▶ _Data extracts_:
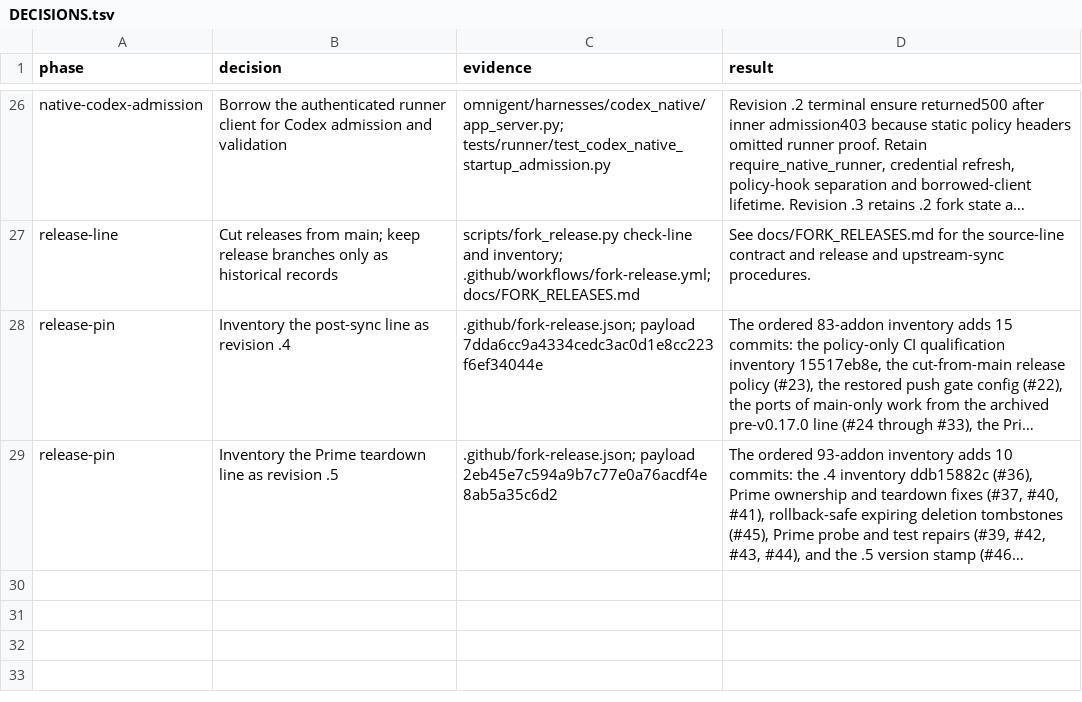
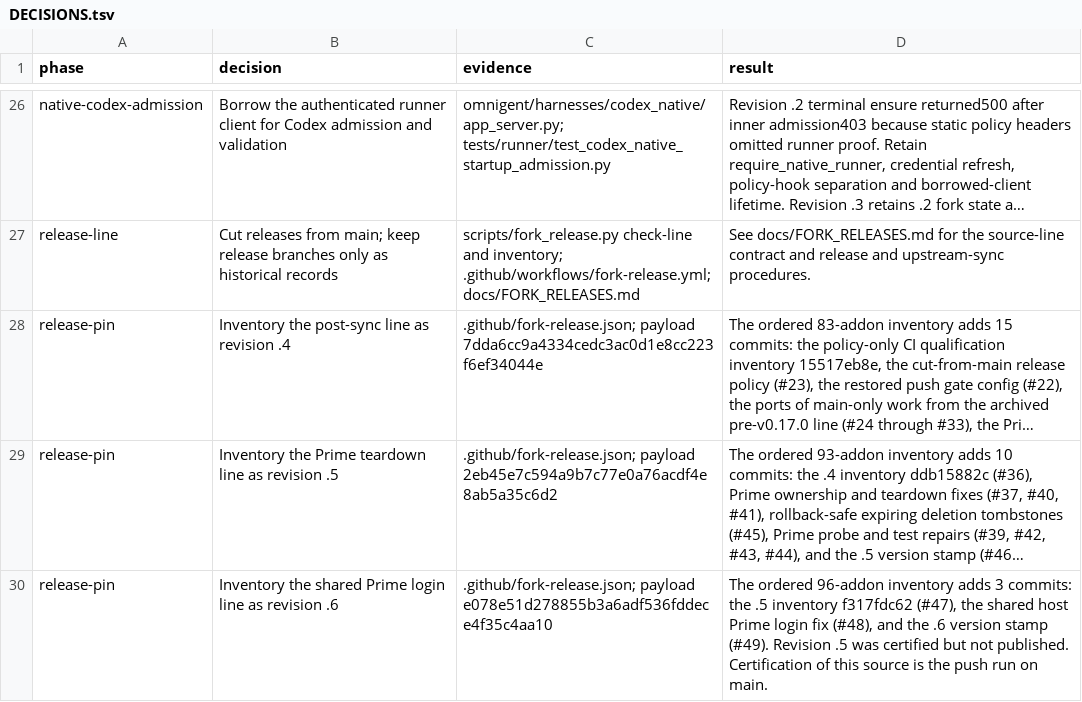
Before and after one commit to mdsmithaustin/omnigent, a TSV file: designs/fork-release/DECISIONS.tsv, drawn as a sheet; only a part is shown, gaps mark what is left out; long unchanged cells end in …; the diff names each change by its address in the sheet, - before the commit and + after, or states it on an @@ line.

Commit message:
chore(release): inventory 0.17.0+mdsmithaustin.6 (#50)
Inventory the 3 pending commits on main as addons through the .6 version
stamp, move payload_commit to it, and set the version, so main is
release-ready for 0.17.0+mdsmithaustin.6. Link the shared Prime login and
rollback guidance from the release doc, and record the pin in the decision
log. Policy paths only.

(cherry picked from commit 53aa528afab4844023e7ff0e73e8108b93f89798)

```diff
--- a/designs/fork-release/DECISIONS.tsv
+++ b/designs/fork-release/DECISIONS.tsv
+row 30: release-pin | Inventory the shared Prime login line as revision .6 | .github/fork-release.json; payload e078e51d278855b3a6adf536fddece4f35c4aa10 | The ordered 96-addon inventory adds 3 commits: the .5 inventory f317fdc62 (#47), the shared host Prime login fix (#48), and the .6 version stamp (#49). Revision .5 was certified but not published. Certification of this source is the push run on main.
```
Also changed, not shown: 1 other file.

▶ _Assignment_:
Copy exactly. The range runs from the line containing "log. Policy paths only." through the last line of the data.

▶ _Exercise answer_:
log. Policy paths only.

(cherry picked from commit 53aa528afab4844023e7ff0e73e8108b93f89798)

```diff
--- a/designs/fork-release/DECISIONS.tsv
+++ b/designs/fork-release/DECISIONS.tsv
+row 30: release-pin | Inventory the shared Prime login line as revision .6 | .github/fork-release.json; payload e078e51d278855b3a6adf536fddece4f35c4aa10 | The ordered 96-addon inventory adds 3 commits: the .5 inventory f317fdc62 (#47), the shared host Prime login fix (#48), and the .6 version stamp (#49). Revision .5 was certified but not published. Certification of this source is the push run on main.
```
Also changed, not shown: 1 other file.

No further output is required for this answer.